## Recorded information
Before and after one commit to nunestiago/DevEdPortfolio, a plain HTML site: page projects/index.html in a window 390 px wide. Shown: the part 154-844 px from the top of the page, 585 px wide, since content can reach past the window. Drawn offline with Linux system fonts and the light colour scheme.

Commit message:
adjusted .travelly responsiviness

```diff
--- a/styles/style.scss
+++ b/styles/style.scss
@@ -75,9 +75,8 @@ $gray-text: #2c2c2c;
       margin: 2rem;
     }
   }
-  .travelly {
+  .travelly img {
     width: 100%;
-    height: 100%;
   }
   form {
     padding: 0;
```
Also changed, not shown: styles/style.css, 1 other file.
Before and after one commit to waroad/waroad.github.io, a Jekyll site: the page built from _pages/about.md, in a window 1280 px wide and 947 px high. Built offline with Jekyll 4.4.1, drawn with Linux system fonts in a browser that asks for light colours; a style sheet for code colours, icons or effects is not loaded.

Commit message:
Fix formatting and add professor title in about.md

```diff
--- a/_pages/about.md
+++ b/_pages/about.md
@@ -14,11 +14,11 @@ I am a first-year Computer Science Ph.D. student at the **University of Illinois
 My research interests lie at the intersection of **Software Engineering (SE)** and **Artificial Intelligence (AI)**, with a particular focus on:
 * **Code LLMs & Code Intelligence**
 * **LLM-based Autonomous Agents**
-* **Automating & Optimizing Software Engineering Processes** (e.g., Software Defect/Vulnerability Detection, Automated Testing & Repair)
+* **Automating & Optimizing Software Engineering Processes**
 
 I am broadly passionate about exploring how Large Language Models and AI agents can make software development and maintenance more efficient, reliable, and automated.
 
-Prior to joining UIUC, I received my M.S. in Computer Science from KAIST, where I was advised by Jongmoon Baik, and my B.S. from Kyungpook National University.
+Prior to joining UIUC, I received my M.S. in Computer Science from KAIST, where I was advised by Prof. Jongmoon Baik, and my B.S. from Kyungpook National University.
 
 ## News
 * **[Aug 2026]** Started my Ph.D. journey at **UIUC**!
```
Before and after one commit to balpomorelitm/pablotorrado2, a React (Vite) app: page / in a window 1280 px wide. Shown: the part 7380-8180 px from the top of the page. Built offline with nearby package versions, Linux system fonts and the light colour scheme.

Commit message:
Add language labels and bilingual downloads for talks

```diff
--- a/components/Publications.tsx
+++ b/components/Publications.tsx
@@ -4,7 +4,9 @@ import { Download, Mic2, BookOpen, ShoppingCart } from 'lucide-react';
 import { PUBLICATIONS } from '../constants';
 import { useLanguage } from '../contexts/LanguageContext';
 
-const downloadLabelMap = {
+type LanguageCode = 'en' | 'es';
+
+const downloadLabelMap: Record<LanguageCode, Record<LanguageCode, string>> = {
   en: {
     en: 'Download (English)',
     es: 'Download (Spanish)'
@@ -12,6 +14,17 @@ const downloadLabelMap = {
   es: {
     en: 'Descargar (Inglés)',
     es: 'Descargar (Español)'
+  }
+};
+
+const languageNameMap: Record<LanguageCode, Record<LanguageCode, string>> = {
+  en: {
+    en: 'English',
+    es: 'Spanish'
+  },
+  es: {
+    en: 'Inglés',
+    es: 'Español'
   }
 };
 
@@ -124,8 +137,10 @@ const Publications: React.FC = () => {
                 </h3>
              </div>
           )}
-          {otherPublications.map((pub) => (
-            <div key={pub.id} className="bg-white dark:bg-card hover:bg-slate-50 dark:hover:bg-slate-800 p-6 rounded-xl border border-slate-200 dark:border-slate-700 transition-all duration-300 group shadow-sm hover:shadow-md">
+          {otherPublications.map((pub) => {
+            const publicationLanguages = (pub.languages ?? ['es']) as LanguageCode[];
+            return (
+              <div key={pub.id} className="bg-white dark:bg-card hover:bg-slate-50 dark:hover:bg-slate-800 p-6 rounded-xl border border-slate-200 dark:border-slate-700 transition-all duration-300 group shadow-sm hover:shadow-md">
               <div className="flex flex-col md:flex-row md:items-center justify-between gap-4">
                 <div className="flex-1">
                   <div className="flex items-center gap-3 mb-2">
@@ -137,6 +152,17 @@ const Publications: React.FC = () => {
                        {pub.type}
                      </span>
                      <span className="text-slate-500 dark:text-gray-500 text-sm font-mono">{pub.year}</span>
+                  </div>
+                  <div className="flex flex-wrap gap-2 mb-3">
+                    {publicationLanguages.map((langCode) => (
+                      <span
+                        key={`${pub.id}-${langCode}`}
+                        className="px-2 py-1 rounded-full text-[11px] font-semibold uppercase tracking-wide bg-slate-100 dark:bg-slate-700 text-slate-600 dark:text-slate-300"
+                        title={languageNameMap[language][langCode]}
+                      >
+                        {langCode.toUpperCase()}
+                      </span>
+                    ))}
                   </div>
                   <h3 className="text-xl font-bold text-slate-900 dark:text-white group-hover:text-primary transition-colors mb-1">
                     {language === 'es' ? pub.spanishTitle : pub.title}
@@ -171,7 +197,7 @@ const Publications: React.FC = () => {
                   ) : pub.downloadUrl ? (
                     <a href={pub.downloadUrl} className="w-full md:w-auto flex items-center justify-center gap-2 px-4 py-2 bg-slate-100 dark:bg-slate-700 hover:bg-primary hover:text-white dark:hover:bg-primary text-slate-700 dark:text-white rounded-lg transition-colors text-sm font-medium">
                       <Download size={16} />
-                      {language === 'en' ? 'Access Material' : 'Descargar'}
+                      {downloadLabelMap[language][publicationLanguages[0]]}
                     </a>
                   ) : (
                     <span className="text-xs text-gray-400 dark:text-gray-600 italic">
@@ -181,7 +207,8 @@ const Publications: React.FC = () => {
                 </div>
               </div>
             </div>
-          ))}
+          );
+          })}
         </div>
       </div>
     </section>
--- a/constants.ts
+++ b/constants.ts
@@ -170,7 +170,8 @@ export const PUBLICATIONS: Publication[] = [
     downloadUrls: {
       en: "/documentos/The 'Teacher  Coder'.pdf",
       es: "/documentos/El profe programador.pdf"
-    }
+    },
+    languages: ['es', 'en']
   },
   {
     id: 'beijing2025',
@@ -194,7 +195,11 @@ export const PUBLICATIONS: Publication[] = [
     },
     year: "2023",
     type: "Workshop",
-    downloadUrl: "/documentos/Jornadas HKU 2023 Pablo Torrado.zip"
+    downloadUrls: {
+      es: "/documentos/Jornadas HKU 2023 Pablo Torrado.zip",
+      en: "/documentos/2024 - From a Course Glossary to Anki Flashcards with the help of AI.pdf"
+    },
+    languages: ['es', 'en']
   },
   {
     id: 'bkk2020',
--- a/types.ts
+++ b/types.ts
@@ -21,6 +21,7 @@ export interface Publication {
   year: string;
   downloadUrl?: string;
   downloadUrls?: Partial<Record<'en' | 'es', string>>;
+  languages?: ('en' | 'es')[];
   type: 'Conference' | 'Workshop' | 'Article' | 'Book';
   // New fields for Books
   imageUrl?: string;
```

## Directions for this task
How many of the lines above include "string"? Only the number should be given.

## Written answer
6